* Extracted information *
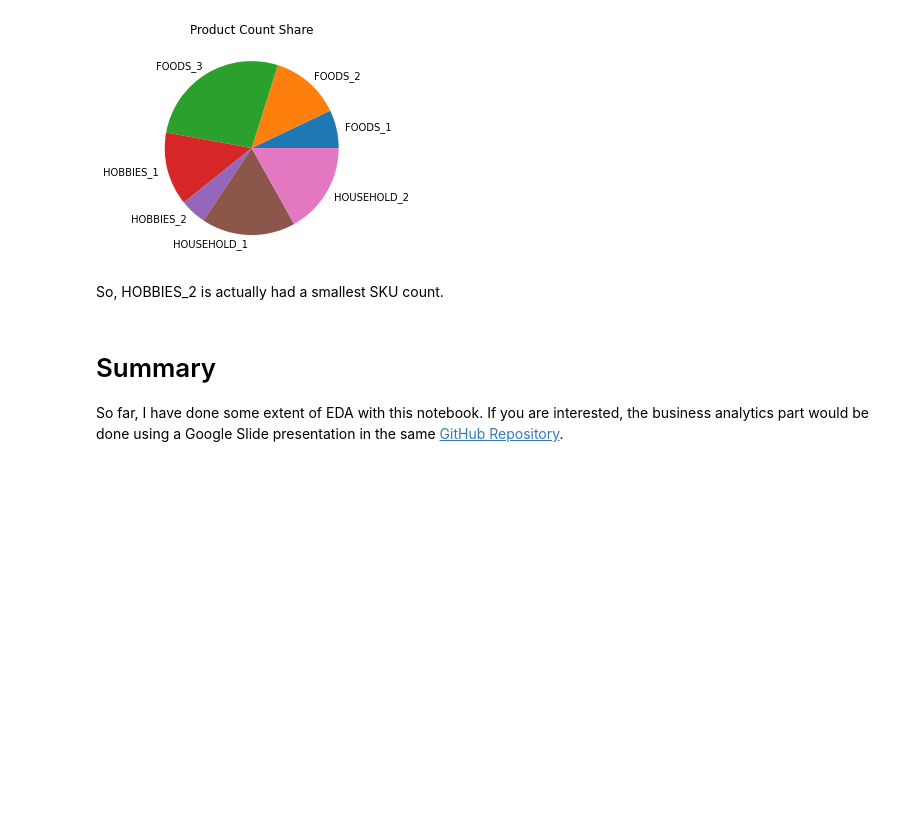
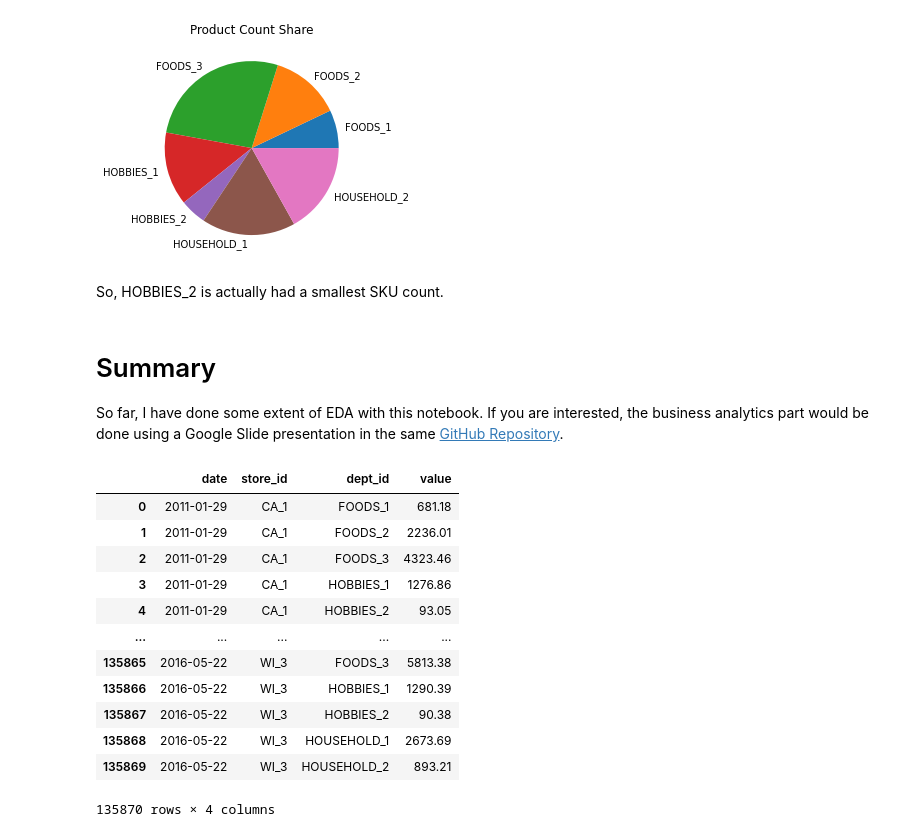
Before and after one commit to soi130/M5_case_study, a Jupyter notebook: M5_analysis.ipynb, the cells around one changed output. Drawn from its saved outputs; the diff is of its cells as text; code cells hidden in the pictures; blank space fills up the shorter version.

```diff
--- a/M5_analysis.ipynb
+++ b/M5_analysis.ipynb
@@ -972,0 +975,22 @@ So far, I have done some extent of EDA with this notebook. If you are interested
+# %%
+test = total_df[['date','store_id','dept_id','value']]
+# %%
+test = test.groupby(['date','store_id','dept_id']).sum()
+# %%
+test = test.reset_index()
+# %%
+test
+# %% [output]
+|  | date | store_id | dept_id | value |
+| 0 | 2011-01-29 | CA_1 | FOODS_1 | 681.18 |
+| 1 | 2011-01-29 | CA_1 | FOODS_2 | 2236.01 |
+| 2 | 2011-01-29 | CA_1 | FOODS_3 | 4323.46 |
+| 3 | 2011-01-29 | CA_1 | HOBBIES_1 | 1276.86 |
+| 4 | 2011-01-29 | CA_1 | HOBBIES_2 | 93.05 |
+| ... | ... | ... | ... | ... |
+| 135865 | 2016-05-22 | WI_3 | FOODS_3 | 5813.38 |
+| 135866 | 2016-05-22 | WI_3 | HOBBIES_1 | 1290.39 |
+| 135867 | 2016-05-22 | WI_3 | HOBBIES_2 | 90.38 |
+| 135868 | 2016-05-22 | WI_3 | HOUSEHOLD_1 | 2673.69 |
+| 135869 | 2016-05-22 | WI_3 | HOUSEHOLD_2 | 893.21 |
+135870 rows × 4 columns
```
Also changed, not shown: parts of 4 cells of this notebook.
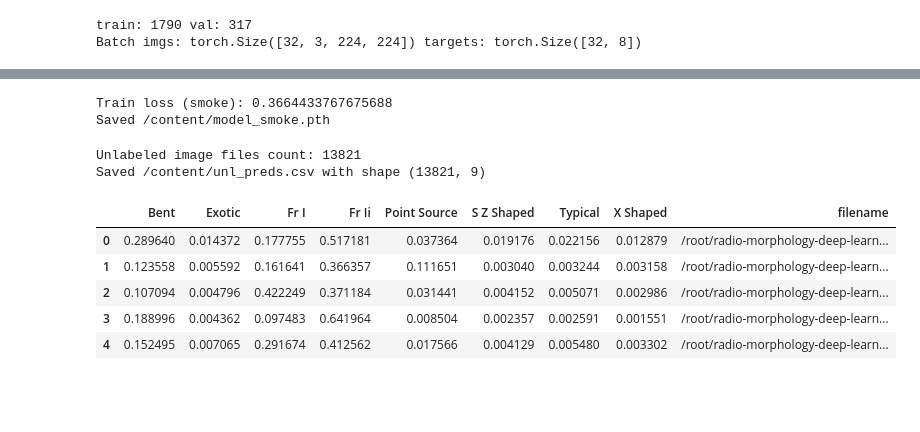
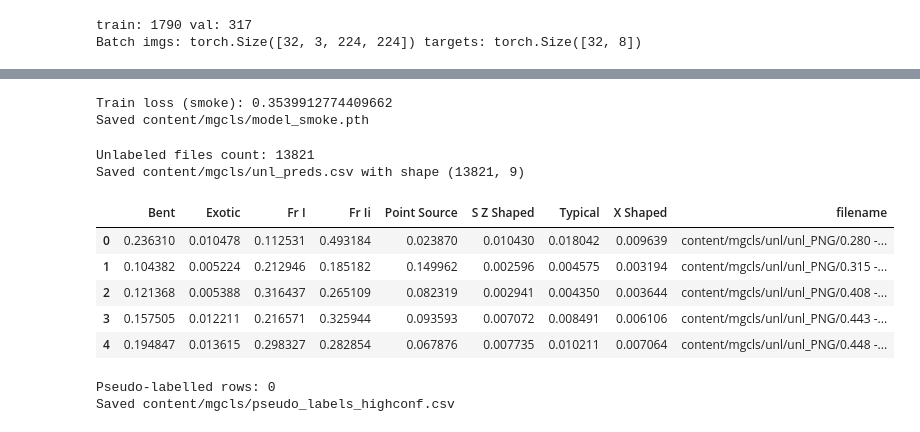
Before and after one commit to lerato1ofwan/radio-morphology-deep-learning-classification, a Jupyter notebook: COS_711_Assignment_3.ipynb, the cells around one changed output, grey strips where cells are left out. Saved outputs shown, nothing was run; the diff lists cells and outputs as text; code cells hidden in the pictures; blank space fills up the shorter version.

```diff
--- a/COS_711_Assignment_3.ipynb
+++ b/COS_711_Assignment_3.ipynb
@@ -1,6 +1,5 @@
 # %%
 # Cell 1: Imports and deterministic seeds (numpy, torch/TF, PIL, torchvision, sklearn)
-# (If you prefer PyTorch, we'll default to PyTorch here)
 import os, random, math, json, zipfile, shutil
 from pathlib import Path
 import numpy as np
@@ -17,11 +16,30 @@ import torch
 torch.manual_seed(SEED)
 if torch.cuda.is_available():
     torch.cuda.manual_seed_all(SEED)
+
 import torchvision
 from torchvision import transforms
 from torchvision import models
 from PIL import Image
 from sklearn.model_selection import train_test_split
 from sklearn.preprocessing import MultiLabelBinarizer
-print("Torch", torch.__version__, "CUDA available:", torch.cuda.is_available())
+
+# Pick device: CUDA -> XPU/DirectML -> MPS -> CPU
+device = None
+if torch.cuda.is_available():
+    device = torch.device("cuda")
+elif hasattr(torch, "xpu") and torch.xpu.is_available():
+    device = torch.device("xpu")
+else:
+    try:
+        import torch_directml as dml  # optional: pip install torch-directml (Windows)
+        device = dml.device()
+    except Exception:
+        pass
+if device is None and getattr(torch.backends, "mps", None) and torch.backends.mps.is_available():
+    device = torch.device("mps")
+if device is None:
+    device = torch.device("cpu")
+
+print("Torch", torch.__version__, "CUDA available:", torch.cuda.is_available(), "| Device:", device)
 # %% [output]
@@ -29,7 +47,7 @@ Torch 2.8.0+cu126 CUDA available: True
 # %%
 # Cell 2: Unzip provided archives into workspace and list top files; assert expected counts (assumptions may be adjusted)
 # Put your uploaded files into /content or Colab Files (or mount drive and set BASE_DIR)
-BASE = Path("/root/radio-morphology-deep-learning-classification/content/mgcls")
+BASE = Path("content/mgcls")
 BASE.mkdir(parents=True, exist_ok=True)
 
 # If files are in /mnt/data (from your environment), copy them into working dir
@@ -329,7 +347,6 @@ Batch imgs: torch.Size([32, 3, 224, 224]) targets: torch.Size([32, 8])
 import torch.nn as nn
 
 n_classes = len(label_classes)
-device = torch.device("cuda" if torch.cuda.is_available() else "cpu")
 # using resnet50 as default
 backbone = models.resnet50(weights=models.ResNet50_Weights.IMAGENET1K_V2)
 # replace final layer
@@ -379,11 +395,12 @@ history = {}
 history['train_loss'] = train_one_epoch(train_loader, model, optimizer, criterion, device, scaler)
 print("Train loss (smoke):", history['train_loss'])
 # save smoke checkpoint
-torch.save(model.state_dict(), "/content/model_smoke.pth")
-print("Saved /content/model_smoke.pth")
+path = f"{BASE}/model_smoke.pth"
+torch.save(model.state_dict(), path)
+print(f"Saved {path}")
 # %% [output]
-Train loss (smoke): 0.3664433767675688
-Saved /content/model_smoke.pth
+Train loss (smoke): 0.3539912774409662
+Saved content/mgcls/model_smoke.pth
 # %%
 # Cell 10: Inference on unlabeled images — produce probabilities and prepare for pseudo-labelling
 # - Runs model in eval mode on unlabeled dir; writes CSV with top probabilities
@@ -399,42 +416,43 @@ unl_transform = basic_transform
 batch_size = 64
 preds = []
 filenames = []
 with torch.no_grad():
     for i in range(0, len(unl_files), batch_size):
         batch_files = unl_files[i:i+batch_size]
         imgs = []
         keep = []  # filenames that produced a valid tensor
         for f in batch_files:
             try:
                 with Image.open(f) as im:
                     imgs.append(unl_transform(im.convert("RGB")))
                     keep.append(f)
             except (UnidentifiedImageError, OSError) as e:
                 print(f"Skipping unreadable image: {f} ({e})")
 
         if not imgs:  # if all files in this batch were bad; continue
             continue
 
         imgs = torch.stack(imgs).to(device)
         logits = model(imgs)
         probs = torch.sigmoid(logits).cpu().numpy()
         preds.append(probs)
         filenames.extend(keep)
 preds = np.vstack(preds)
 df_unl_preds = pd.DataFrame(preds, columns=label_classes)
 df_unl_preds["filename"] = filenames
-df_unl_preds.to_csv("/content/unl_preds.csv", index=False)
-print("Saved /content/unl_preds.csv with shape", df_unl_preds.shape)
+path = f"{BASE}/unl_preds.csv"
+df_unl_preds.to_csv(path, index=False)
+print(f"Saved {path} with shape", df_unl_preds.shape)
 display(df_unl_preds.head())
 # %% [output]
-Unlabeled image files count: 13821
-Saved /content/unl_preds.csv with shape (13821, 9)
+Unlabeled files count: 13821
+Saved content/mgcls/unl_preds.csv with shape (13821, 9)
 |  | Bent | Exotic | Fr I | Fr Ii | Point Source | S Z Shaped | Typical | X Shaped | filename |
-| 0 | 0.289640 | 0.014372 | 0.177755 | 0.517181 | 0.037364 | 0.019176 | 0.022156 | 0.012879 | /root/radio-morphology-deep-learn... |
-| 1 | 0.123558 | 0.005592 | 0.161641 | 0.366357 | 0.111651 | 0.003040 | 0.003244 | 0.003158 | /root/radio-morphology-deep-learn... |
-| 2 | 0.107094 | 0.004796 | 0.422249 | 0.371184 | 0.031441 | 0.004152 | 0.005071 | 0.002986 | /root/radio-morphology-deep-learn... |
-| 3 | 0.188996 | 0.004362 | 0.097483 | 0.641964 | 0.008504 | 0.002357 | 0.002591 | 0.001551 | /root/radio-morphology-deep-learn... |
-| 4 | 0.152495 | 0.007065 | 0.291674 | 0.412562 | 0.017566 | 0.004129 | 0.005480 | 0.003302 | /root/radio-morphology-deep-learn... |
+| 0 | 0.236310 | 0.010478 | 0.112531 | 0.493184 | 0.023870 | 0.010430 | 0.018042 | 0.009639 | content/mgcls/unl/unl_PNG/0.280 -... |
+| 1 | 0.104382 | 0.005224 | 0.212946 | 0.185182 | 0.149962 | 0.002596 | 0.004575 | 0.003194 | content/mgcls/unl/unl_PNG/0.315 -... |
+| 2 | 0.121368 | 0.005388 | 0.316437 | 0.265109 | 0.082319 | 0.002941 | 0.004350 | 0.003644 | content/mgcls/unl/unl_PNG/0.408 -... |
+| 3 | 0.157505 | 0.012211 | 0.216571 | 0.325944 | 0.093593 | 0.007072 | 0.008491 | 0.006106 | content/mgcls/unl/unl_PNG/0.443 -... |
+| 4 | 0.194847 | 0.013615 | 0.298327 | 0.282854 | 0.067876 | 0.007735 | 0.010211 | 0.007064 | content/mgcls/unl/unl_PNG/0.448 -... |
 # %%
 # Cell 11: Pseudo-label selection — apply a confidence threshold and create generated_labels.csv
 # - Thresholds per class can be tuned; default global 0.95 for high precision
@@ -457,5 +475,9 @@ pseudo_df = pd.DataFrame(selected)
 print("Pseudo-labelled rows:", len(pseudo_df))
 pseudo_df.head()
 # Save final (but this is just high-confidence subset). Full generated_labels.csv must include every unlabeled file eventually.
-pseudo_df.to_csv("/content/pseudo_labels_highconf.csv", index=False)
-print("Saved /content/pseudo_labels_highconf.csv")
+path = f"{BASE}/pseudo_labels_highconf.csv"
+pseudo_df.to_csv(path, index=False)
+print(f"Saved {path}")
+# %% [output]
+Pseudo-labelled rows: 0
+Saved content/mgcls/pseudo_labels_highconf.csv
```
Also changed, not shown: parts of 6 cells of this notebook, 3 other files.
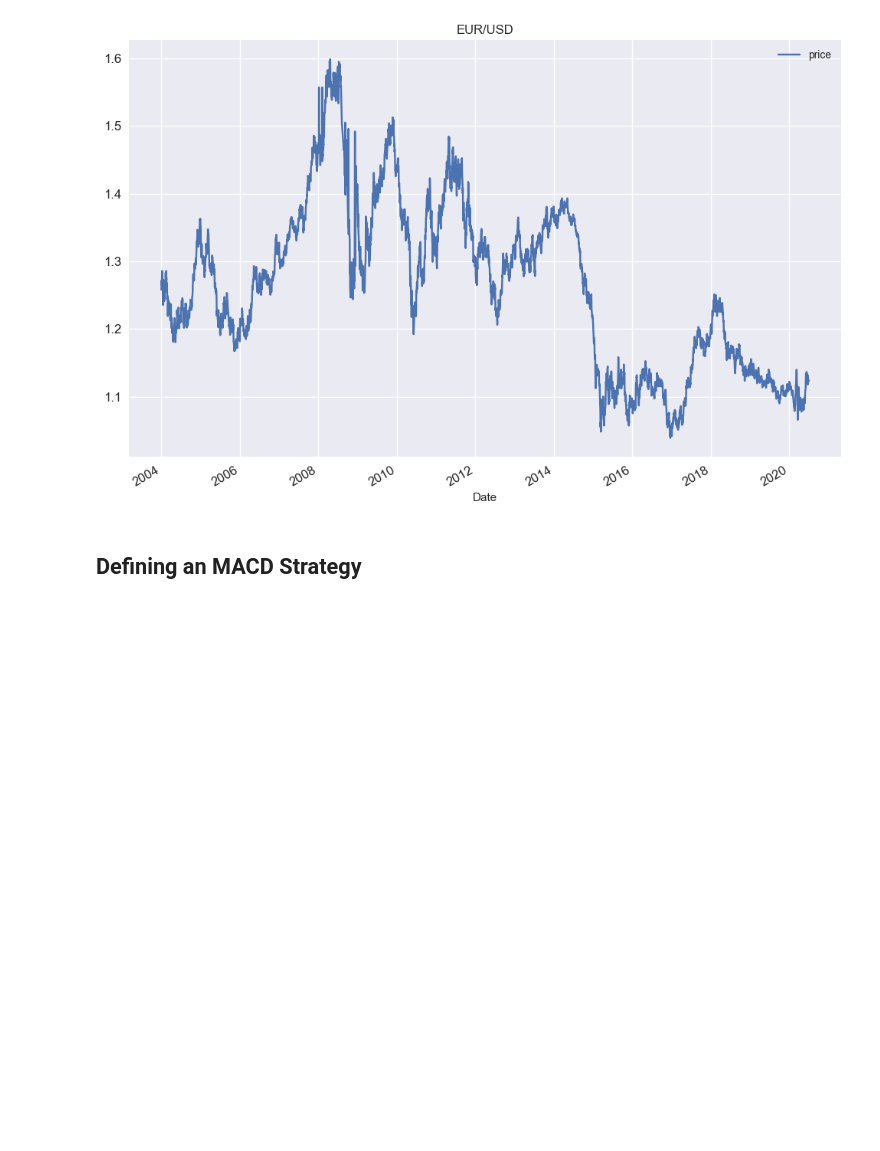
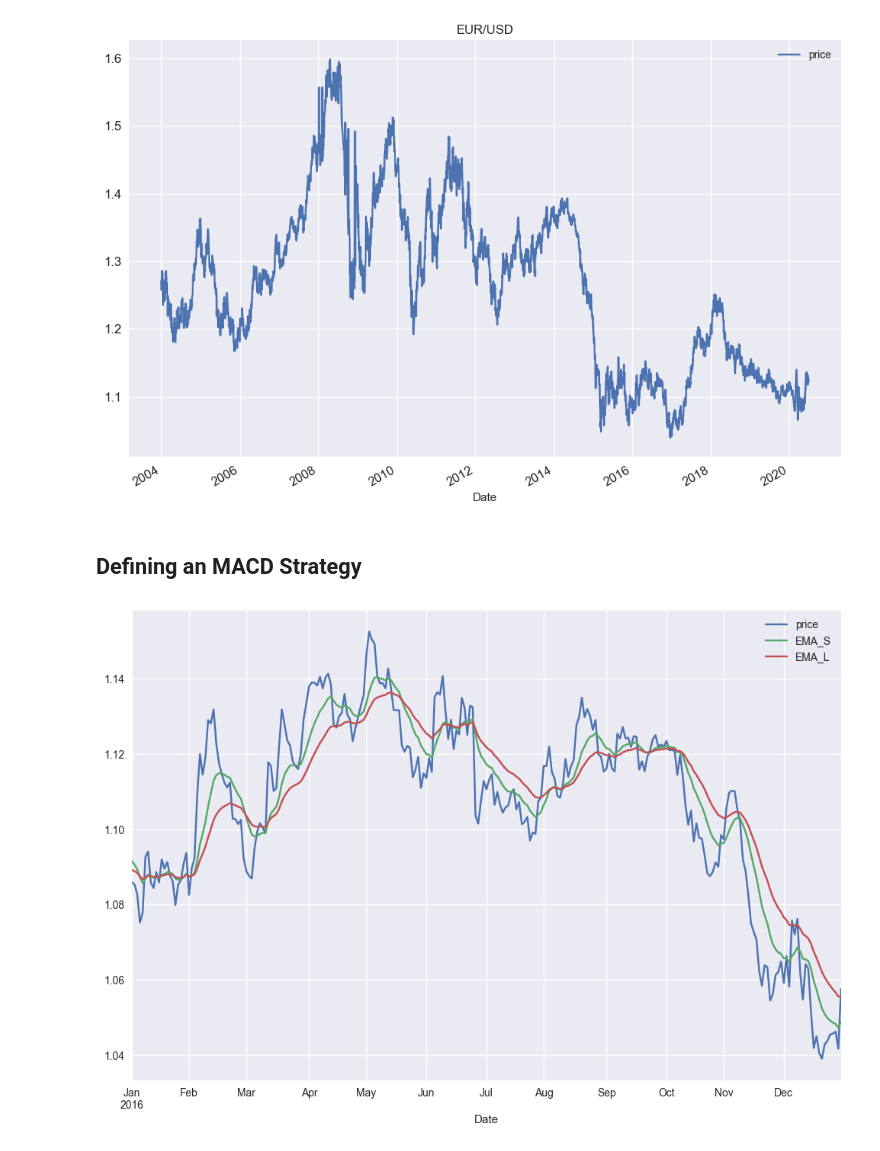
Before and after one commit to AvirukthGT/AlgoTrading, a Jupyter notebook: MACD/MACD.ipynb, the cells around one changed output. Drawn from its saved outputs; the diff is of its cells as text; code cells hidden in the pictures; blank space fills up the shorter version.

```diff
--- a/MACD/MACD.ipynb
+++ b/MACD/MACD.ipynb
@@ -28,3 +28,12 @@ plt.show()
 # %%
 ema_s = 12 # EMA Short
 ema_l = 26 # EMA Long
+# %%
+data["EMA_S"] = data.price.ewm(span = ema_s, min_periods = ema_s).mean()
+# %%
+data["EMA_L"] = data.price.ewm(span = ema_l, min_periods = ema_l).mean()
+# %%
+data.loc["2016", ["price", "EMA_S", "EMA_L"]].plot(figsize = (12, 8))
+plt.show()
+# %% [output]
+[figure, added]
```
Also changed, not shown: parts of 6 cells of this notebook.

* Exercise objective *
Lines of the material may hold the string "from". Copy each one that does.

* Result below *
Before and after one commit to soi130/M5_case_study, a Jupyter notebook: M5_analysis.ipynb, the cells around one changed output. Drawn from its saved outputs; the diff is of its cells as text; code cells hidden in the pictures; blank space fills up the shorter version.
 from pathlib import Path
 from torchvision import transforms
 from torchvision import models
 from PIL import Image
 from sklearn.model_selection import train_test_split
 from sklearn.preprocessing import MultiLabelBinarizer
 # If files are in /mnt/data (from your environment), copy them into working dir
Before and after one commit to AvirukthGT/AlgoTrading, a Jupyter notebook: MACD/MACD.ipynb, the cells around one changed output. Drawn from its saved outputs; the diff is of its cells as text; code cells hidden in the pictures; blank space fills up the shorter version.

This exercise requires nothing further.